Quinn says he knows it was hard, but he's thankful for the lawmakers' move to hike taxes.
Consider the tax increase as good as signed, and the death penalty bill still on hold.
Gov. Pat Quinn said today he will sign the tax bill as soon as he gets it, but he isn't committing his signature to the Senate-approved bill to abolish the death penalty.
"What's right isn't always popular and what's popular isn't always right," he said.
Early this morning Illinois lawmakers voted to raise the state income tax rate from 3 to 5 percent. The 66 percent hike in personal income tax is an effort to deal with the state's staggering budget crisis.
Mayoral candidate Rahm Emanuel told reporters today that it's dissappointing there's no property tax relief.
Illinois Comptroller Judy Baar Topinka said she doesn't agree with the tax increase as a measure to deal with Illinois' financial woes.
Topinka released a statement today saying, "By allowing for 2 percent annual growth in spending and avoiding any real budget reforms, this action ensures that Illinois will dig itself deeper into its fiscal hole."

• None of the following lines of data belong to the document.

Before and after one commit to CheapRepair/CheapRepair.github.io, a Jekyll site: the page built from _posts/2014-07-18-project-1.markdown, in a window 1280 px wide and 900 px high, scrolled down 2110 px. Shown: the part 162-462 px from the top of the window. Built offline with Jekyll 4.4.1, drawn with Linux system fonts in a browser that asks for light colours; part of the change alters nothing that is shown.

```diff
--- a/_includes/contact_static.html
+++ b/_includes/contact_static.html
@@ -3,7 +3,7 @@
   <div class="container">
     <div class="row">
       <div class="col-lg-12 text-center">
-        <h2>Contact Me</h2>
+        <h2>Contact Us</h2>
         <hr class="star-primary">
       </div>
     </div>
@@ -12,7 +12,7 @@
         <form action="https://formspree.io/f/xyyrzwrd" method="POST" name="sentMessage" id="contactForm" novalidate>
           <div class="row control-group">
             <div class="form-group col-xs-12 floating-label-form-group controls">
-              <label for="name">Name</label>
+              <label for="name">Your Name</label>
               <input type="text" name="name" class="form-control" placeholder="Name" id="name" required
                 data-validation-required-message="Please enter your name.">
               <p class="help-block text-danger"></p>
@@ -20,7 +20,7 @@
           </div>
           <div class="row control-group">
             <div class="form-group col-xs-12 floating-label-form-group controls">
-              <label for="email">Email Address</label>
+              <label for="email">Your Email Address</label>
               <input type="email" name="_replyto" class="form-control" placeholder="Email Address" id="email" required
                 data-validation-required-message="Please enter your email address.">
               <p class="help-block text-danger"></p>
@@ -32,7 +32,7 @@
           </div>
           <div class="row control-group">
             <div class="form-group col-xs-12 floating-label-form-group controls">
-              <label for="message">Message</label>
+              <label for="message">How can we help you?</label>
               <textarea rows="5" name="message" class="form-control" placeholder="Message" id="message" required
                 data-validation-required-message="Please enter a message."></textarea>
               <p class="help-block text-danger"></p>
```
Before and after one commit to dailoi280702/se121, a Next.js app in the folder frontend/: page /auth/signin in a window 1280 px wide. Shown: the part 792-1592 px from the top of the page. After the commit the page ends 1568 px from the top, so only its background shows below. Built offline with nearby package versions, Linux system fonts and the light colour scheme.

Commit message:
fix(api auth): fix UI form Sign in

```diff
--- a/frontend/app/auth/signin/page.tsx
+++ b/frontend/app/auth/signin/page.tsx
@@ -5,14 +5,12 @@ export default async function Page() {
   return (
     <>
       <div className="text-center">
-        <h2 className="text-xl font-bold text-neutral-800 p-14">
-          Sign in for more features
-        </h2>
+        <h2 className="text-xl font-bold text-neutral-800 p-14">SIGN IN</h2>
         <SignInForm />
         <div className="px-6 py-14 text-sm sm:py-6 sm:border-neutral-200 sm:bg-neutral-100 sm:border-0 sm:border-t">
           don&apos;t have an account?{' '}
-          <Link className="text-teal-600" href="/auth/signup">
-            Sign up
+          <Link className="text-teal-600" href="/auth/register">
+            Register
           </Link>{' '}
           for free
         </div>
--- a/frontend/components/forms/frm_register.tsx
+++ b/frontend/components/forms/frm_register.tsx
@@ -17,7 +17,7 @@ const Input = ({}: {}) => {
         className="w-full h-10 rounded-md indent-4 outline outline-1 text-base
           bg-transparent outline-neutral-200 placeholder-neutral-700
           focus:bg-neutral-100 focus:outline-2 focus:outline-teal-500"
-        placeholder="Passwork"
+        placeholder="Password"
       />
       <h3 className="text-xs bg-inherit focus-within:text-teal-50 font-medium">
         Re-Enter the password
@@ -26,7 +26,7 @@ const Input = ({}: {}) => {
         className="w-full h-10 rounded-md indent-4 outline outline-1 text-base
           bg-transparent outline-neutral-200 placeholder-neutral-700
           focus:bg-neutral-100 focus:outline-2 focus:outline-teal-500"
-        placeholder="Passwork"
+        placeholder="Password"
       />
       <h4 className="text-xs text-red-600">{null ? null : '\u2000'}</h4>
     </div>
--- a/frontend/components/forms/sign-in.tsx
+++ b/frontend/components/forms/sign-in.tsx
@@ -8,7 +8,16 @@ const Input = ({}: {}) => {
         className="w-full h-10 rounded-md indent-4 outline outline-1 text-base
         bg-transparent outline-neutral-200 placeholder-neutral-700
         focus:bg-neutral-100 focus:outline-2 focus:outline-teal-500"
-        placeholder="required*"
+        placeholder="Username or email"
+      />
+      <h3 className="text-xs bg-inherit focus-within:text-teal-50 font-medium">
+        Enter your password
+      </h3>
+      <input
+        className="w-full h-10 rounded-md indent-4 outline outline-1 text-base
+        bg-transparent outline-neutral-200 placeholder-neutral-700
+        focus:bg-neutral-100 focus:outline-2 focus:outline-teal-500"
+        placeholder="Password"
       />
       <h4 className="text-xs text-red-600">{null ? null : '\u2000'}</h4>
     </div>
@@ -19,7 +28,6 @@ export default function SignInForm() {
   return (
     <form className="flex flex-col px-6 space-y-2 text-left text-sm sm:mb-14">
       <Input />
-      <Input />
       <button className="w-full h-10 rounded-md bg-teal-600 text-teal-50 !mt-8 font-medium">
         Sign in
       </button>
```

She said it will "squeeze taxpayers for even more of their dollars in order to pay for their government’s bills."